** Opening Material to process block **

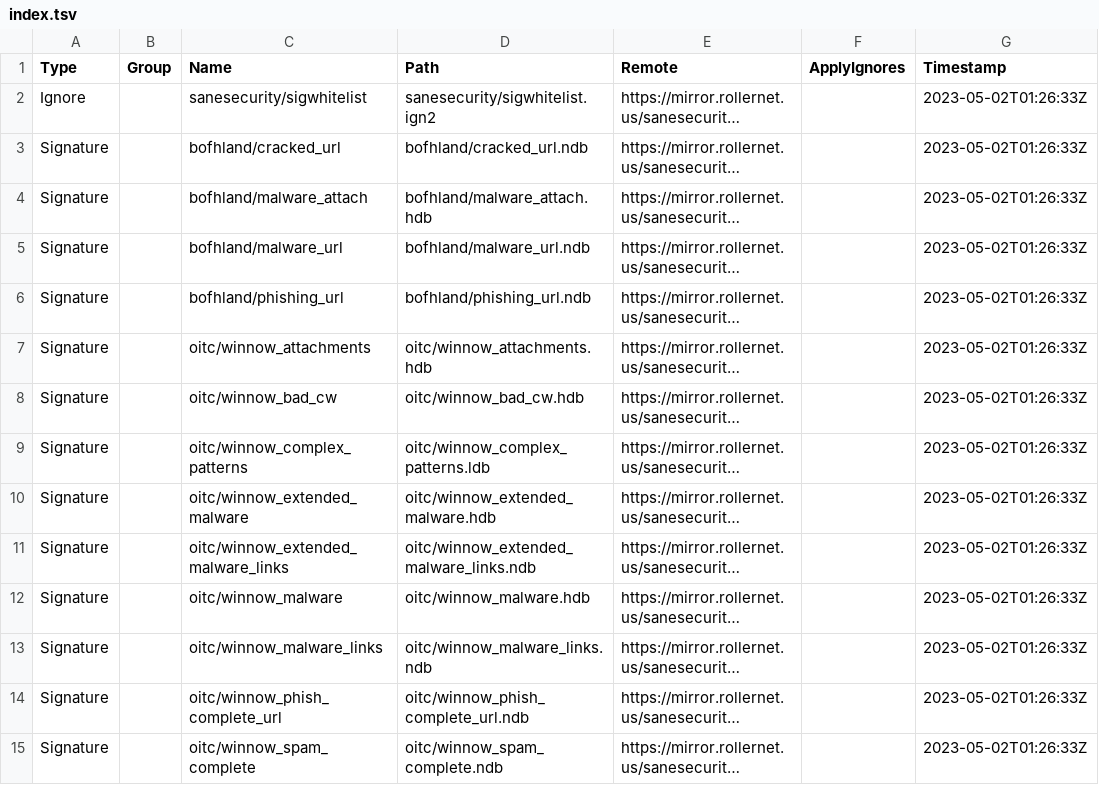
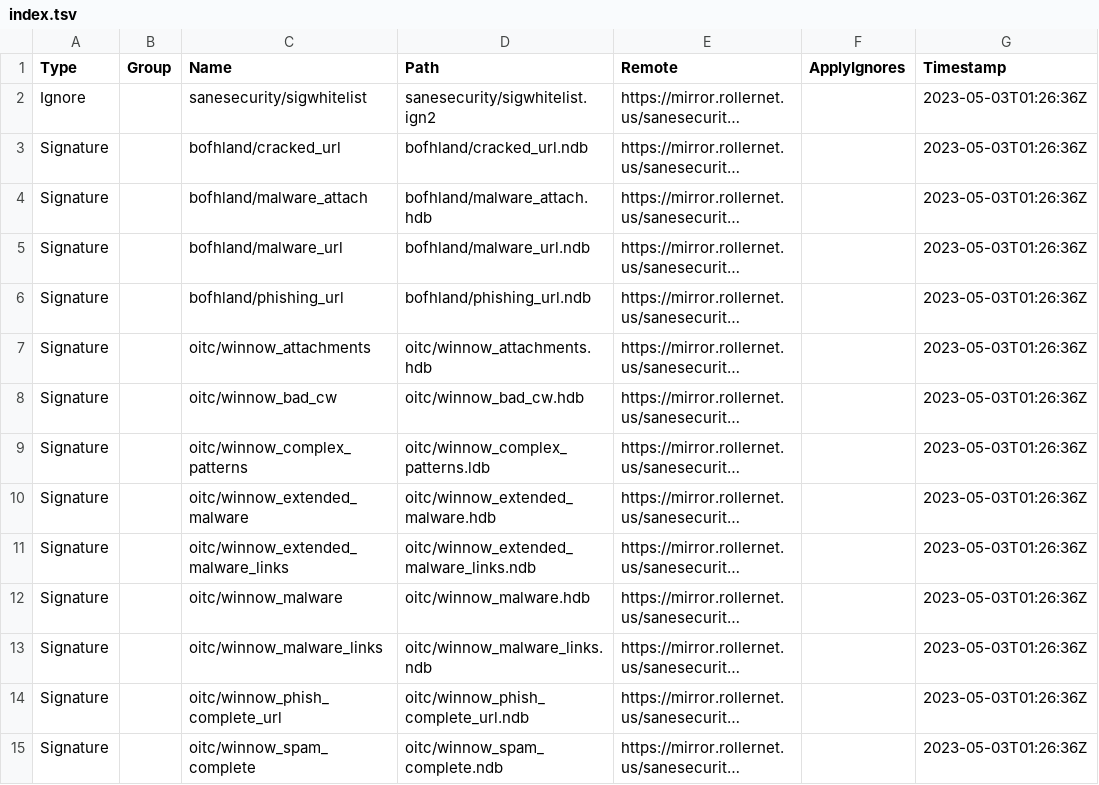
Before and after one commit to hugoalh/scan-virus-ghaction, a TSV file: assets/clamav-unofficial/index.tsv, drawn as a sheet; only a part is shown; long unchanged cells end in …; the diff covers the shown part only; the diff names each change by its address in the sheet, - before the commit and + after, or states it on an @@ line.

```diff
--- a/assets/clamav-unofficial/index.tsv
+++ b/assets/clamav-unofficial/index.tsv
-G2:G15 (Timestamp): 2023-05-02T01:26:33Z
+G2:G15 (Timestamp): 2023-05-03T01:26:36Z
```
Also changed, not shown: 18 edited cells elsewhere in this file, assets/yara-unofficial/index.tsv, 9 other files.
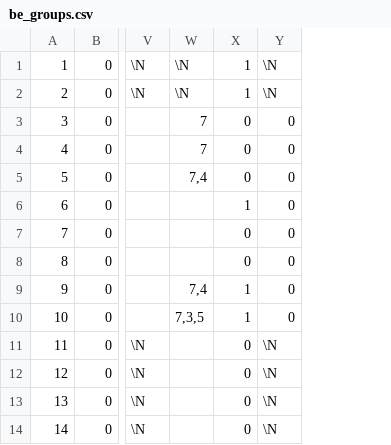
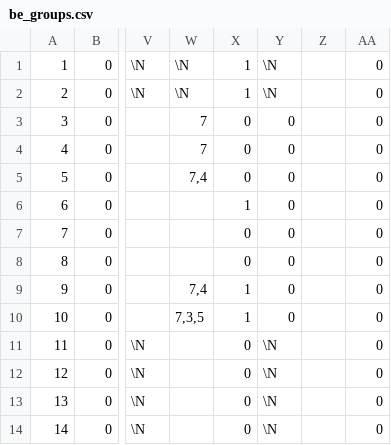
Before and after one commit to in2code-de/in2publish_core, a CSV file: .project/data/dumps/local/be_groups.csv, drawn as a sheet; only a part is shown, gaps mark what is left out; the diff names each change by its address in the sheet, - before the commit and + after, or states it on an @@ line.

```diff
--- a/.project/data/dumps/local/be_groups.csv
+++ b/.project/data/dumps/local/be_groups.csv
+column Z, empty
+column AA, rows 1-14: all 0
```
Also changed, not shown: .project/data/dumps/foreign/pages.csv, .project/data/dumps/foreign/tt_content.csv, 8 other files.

** Closing Material to process block **

### What this task involves
Word for word, give the entries above again, with no images included.

### Answer below
Before and after one commit to hugoalh/scan-virus-ghaction, a TSV file: assets/clamav-unofficial/index.tsv, drawn as a sheet; only a part is shown; long unchanged cells end in …; the diff covers the shown part only; the diff names each change by its address in the sheet, - before the commit and + after, or states it on an @@ line.

```diff
--- a/assets/clamav-unofficial/index.tsv
+++ b/assets/clamav-unofficial/index.tsv
-G2:G15 (Timestamp): 2023-05-02T01:26:33Z
+G2:G15 (Timestamp): 2023-05-03T01:26:36Z
```
Also changed, not shown: 18 edited cells elsewhere in this file, assets/yara-unofficial/index.tsv, 9 other files.
Before and after one commit to in2code-de/in2publish_core, a CSV file: .project/data/dumps/local/be_groups.csv, drawn as a sheet; only a part is shown, gaps mark what is left out; the diff names each change by its address in the sheet, - before the commit and + after, or states it on an @@ line.

```diff
--- a/.project/data/dumps/local/be_groups.csv
+++ b/.project/data/dumps/local/be_groups.csv
+column Z, empty
+column AA, rows 1-14: all 0
```
Also changed, not shown: .project/data/dumps/foreign/pages.csv, .project/data/dumps/foreign/tt_content.csv, 8 other files.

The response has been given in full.